It’s half time for the Grand Coalition, and two years into this not-so-easy 4-year term, its achievements so far are neither overwhelming nor underwhelming. Speculations about a premature end of the coalition are have re-ignited in the light of the controversy over the basic pension.
For months now, the SPD and the Union have been arguing over the introduction of the ‘basic mininum pension‘, a central item of the coalition agreement. However, an agreement is still out of sight. To the contrary, there seems to be no solution to the current deadlock: after a meeting of party leaders, the head of the CDU/CSU Bundestag group, Ralph Brinkhaus, has made it clear that he rejects a basic pension which does not include a means test.

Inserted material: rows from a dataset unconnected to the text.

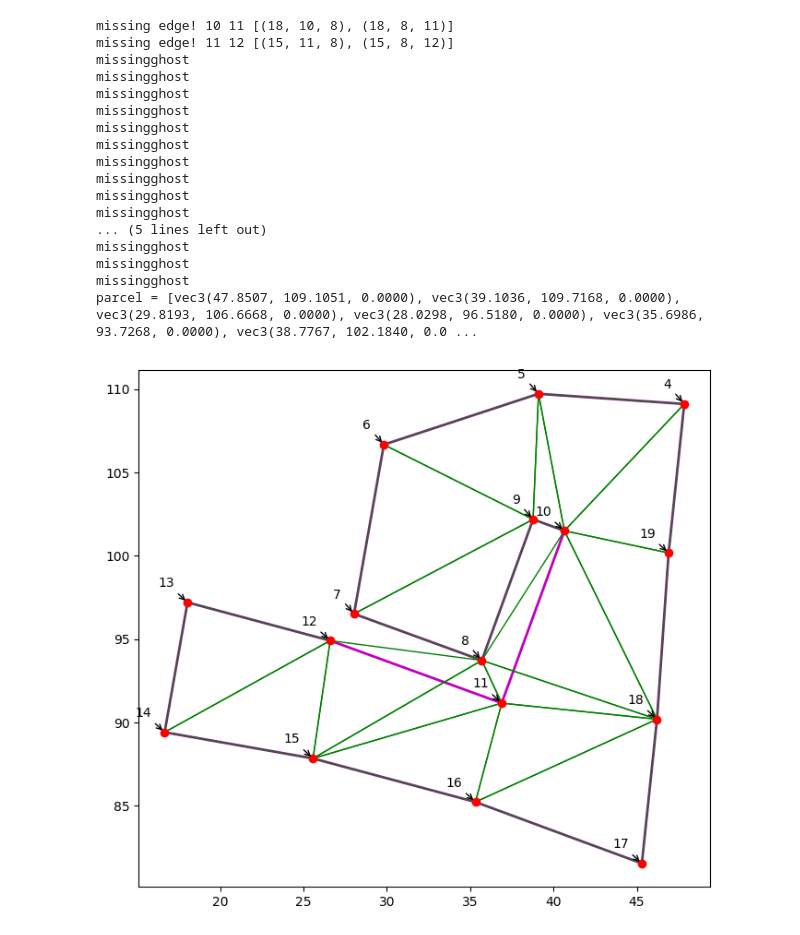
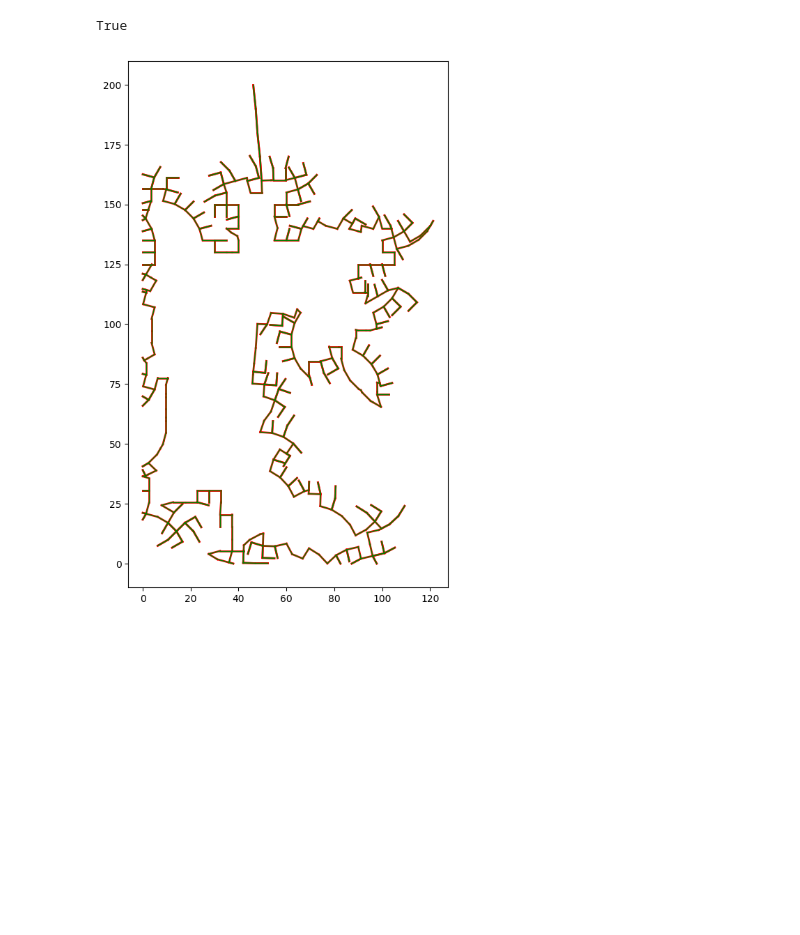
Before and after one commit to ctogle/meshmaker, a Jupyter notebook: hgt.ipynb, the cells around one changed output. Drawn from its saved outputs; the diff is of its cells as text; code cells hidden in the pictures; blank space fills up the shorter version.

```diff
--- a/hgt.ipynb
+++ b/hgt.ipynb
@@ -279,7 +275,7 @@ class RoadSegment:
     def grow(cls, parent, population_fd, street_fd, first_turn_rate, second_turn_rate):
         queue = []
         if parent.growable(population_fd):
-            if parent.layer == 0:
+            if parent.layer <= 2:
                 fd = population_fd.grad(parent.tip)
                 turn_rate = first_turn_rate
             else:
@@ -288,6 +284,8 @@ class RoadSegment:
             l, a = parent.l, parent.a
             fwd = fd.nrm().rot(quat.av(parent.a, cls.Z))
             queue.append(cls(parent.tip, fwd, l, a, parent.layer, parent, turn_rate))
+            if parent.layer <= 2:
+                l *= 0.75
             #if parent.layer % 2 == 0:
             rgt = fd.nrm().rot(quat.av(parent.a + PI / 2, cls.Z))
             queue.append(cls(parent.tip, rgt, l, a + PI / 2, parent.layer + 1, parent, second_turn_rate))
@@ -335,7 +333,8 @@ class RoadSegment:
         self.constrain_turning_rate()
 
         tip = self.o + self.d * self.l
-        eps = self.l / 1.5
+        eps = self.l / 2
+        #eps = 1
         self.terminal = False
 
         tip = self.constrain_to_boundary(bounds, tip)
@@ -384,9 +383,10 @@ class RoadSegment:
 
     def priority(self, population_fd):
         """compute priority for placing this segment (before applying local constraints)"""
-        score = population_fd.edge(self.o, self.o + self.d * self.l)
-        if self.layer == 0:
-            score += 5
+        #score = population_fd.edge(self.o, self.o + self.d * self.l)
+        #score = population_fd.point(self.o)
+        score = population_fd.point(self.o + self.d * self.l)
+        score += (max(0, 2 - self.layer) / 1)
         return score
 # %%
 class RoadNetwork:
@@ -506,64 +499,51 @@ def get_parcels(eb, ibs=()):
 
     eb = loop_offset(eb, 1)
 
-    e, h, r = 0.00001, None, 1000
-    t = triangulation((eb, ibs), e, h, r)
+    e, h, r = 0.000001, None, 1000
+    t = triangulation((eb, ibs), e, h, r, constrain)
 
-    #spine = medial_axis(t)
+    spine = medial_axis(t)
 
     # cast rays from spine to t.ghosts
 
-    #for u, v, _ in filter(None, t.ghosts):
-    #    spine.ae(t.points[u], t.points[v])
+    for u, v, _ in filter(None, t.ghosts):
+        spine.ae(t.points[u], t.points[v])
 
-    #strips = [[spine.vertices[x] for x in l] for l in spine.loops()]
+    strips = [[spine.vertices[x] for x in l] for l in spine.loops()]
 
-    f, ax = plot()
-    t.plot(ax=ax)
+    #f, ax = plot()
+    #t.plot(ax=ax)
     #plot_loop(ax, eb, lw=2, col='r', mk=None)
     #plot_pg(ax, spine, lw=3, col='k', mk=None)
-    ax.set_aspect(1)
+    #ax.set_aspect(1)
 
-    #return strips
-    return [eb]
+    return strips
+    #return [eb]
 
 def footprints(bounds, rg):
     eb, ibs = rg.polygon()
 
+    print(len(eb) == len(ibs[0]))
+
     parcels = []
-    for ib in ibs[1:2]:
-        parcels.extend(get_parcels(ib))
+    for ib in ibs:
+        #parcels.extend(get_parcels(ib))
+        parcels.extend([ib])
 
     f, ax = plot(figsize=(10, 10))
 
     plot_loop(ax, eb, lw=2, col='r')
     #for ib in ibs[1:]:
     #    plot_loop(ax, loop_offset(ib, 2), lw=1, col='b')
-    for parcel in parcels:
-        print('parcel =', parcel)
+    for parcel in parcels[:1]:
+        #print('parcel =', parcel)
         plot_loop(ax, parcel, lw=1, col='g')
 
     ax.set_aspect(1)
     fps = []
     return fps
 
 fps = footprints(bounds, pg)
 # %% [output]
-missing edge! 10 11 [(18, 10, 8), (18, 8, 11)]
-missing edge! 11 12 [(15, 11, 8), (15, 8, 12)]
-missingghost
-missingghost
-missingghost
-missingghost
-missingghost
-missingghost
-missingghost
-missingghost
-missingghost
-missingghost
-... (5 lines left out)
-missingghost
-missingghost
-missingghost
-parcel = [vec3(47.8507, 109.1051, 0.0000), vec3(39.1036, 109.7168, 0.0000), vec3(29.8193, 106.6668, 0.0000), vec3(28.0298, 96.5180, 0.0000), vec3(35.6986, 93.7268, 0.0000), vec3(38.7767, 102.1840, 0.0 ...
+True
-[figure, old version]
+[figure, new version]
```
Also changed, not shown: parts of 13 cells of this notebook, 2 other files.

The Union’s parliamentary group leader has ruled out a solution without a means test in the government coalition’s dispute over the basic pension. “This will not work with us,” the CDU politician told the newspaper “Welt”. “We do not want to distribute taxpayers’ money to people who do not need the support at all.”
Brinkhaus told the newspaper that his group was not prepared to “throw out the principles of the pension system and the basic social security system”. According to him, “people don’t understand when some people get extra money from the state when they don’t need it.”
The Hamburg CDU politician Christoph Ploß told the newspapers of Funke Mediengruppe that he expected CDU leader Annegret Kramp-Karrenbauer “to make it clear to the SPD that the CDU will not accept a deviation from the coalition agreement”. He stressed that the agreement on the basic pension provided for in the coalition agreement was already a compromise.
Top-level meeting surprisingly postponed
Felix Schreiner, member of the CDU in Baden-Württemberg, described a solution in the basic pension without mean testing as a “termination of the intergenerational contract”. “It cannot be that in the end those who do not need it and have other incomes profit”, said the 33-year-old.
The SPD and CDU/CSU have been arguing for months about how to structure the basic pension. There is agreement that all those who have contributed for at least 35 years will receive a pension ten percent above the minimum benefits level. This was also agreed in the coalition agreement. Disagreement could not be resolved over who should be eligible for this ‘premium’. The CDU/CSU insist on a means test as a tool to determine such eligibility, which was also agreed upon in the coalition agreement, whereas the SPD now rejects this.
A summit meeting was planned for Monday evening, which was supposed bring about a solution. This summit meeting, however, was surprisingly postponed on Sunday. It will now take place on November 10. Both sides justified the postponement with the fact that there was still a need for further clarification.
As a line of compromise, a solution had emerged on the weekend according to which the payment of the basic pension would be made dependent on the income of the pensioners and not on a means test in which the pensioners’ entire assets would be included. However, the CDU/CSU group remains opposed to it.
The divisive potential of the ongoing quarrel over the basic pension is not to be underestimated, as it’s a sign of the current less-than-stable condition of the Grand Coalition and its potential collapse in the near future. Forces in the SPD seem increasingly willing to push for a premature end of the coalition, which is largely viewed as harmful to the party from within, and CDU/CSU seem increasingly unwilling to compromise their positions to please their coalition partner in order to stay in power. It thus seems plausible that the basic pension issue might be seen as a welcome opportunity to break up this unholy alliance.